A special 4-day school will be offered by the Lake Barkley Beekeepers Association in April; and the Fayette County Extension office in Lexington will offer classes through their gardening tool box series. For details see www.kyagr/statevet/bees/ or call State Apiarist, Phil Craft at 502-564-3956.
Just like bees (and humans) birds need food, water and shelter. We don’t need to go to school for this one, we just need to plan for diversity in the garden.
The Audubon Society recommends that we provide seven different kinds of plants to do the trick: conifers, grasses, nectar-producing plants; summer, fall and winter fruiting plants; and nut and acorn producing trees.

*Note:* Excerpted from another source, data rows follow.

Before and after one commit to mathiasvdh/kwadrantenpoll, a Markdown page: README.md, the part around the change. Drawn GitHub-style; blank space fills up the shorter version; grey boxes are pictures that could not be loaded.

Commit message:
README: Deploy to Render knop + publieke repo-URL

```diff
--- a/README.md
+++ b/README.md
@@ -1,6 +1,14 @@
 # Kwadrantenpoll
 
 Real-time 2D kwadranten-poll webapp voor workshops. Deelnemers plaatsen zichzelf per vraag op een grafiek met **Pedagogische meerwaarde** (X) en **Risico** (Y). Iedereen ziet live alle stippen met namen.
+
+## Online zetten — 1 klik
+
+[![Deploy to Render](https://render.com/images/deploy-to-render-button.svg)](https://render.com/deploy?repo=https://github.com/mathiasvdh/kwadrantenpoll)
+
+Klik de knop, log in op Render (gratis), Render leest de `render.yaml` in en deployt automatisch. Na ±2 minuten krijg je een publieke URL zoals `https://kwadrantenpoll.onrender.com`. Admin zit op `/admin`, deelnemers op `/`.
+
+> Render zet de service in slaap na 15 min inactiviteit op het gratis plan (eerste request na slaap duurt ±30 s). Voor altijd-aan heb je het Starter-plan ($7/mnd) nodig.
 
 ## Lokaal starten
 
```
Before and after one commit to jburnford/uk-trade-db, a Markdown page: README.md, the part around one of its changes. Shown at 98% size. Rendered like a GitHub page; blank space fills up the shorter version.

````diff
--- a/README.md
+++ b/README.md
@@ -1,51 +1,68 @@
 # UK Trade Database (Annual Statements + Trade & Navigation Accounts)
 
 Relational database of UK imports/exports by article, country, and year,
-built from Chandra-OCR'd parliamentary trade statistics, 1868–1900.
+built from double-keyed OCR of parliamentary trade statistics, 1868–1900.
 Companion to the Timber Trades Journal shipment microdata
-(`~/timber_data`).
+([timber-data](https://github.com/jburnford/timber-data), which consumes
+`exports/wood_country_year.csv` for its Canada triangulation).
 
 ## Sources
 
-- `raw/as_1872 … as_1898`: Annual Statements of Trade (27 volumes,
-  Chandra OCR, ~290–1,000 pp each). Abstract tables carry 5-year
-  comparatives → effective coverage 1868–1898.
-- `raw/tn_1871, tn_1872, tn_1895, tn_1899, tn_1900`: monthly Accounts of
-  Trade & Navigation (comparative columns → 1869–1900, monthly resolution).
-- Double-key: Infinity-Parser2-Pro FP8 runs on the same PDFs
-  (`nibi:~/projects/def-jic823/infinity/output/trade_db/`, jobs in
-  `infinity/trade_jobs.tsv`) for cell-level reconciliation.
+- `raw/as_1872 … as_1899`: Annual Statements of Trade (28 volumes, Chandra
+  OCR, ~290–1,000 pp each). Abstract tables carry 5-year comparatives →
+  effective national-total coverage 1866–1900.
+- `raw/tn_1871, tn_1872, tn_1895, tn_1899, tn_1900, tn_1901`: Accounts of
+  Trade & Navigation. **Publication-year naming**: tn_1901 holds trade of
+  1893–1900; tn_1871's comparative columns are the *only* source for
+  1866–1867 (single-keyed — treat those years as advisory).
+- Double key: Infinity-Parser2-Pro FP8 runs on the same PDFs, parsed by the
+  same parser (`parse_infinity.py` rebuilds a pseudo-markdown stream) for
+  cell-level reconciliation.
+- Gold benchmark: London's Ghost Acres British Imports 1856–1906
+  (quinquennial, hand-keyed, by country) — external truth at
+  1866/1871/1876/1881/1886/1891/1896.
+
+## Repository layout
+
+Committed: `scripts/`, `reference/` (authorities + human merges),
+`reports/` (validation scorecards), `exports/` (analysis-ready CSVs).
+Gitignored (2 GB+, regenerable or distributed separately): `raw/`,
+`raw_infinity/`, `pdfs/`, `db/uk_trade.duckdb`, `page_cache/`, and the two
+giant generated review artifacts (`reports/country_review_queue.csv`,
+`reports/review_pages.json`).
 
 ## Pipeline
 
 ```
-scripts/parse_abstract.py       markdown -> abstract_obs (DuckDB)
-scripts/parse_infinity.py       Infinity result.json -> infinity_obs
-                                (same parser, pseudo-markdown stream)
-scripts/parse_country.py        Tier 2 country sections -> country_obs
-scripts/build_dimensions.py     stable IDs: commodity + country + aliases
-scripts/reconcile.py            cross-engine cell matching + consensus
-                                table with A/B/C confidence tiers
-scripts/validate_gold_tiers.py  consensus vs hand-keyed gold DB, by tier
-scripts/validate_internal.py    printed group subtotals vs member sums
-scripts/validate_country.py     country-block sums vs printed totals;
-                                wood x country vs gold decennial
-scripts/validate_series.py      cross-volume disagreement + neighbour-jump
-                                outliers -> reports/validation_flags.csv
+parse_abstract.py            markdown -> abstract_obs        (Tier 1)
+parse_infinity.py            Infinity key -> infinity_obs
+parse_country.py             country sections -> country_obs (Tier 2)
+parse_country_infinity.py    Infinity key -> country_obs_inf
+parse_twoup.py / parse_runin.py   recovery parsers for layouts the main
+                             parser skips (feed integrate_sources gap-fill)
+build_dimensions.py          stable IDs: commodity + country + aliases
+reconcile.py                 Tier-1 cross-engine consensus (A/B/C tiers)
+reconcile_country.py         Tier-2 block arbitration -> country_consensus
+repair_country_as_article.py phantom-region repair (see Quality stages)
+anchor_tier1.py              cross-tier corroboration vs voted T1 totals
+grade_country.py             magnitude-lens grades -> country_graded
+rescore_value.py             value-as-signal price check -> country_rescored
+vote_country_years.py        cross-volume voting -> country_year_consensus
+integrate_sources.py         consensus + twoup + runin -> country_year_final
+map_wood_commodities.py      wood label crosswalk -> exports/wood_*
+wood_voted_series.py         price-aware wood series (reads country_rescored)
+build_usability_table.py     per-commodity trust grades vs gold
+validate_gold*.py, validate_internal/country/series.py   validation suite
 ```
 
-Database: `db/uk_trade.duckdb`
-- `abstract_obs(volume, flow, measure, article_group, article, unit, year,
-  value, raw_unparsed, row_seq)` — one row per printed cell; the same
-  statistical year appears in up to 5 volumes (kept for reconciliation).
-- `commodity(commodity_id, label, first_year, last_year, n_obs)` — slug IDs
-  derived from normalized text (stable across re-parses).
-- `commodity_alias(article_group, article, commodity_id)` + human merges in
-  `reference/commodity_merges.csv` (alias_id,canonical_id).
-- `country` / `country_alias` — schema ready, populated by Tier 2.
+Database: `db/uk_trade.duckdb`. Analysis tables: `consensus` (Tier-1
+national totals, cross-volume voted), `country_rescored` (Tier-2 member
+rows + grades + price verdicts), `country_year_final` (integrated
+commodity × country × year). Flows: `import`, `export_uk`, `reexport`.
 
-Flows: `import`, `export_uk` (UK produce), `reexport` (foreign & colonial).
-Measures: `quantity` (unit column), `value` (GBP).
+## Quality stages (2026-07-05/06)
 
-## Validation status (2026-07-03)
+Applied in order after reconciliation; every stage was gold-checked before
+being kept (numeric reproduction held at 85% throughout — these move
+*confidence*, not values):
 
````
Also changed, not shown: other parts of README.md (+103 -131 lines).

Providing a variety of food sources and places to seek shelter from inclement weather, heat or cold will keep seasonal birds in your backyard habitat. It will also attract migratory species, like the cedar waxwing, as they move through the area. When you are planning a garden scheme consider some of these plants for winter interest in the garden and food and shelter for the birds.
One of the first to ripen in the fall is the fruit of the dogwood. Nutmeat from oaks and walnuts packs a powerful punch for a high-energy bird. The crabapples ripen next, which are usually picked clean in one day by a flock of hungry robins heading to the woods for the winter.
You can enjoy the berries for a time, then the birds do the clean up.
Other winter-fruiting shrubs include viburnum, chokeberry, deciduous holly, American holly, nandina, and mahonia.
Seeds persist on some plants, too. Left over perennials in the garden can provide a meal or some protection; ornamental grasses, seeds from ripening cones on conifers, and over wintering insects under leaf matter are a special treat (plus the meal reduces pest problems later).
If naturalizing the landscape with native plants is your goal, consider planting bittersweet, sumac or wild elderberry to provide a meal in the fall and winter. Sometimes leaving “weedy” underbrush is precisely what wildlife needs to thrive, too.
Plants also provide necessary shelter for the birds: Eastern red cedar provides protection and berries; the Norway spruce and the Nordmann fir, two adaptable evergreens for Kentuckiana are excellent choices because of their rather dense growth habit.
Nandina and Mahonia, two beautiful plants in the winter garden also provide both fruit and protection because they hold onto their foliage.
Also consider some tall, twiggy deciduous shrubs by your feeders. Some birds like to dine at the feeders, other on the ground below and some do take-out. Give them a perch once they have found a seed, berry or nut.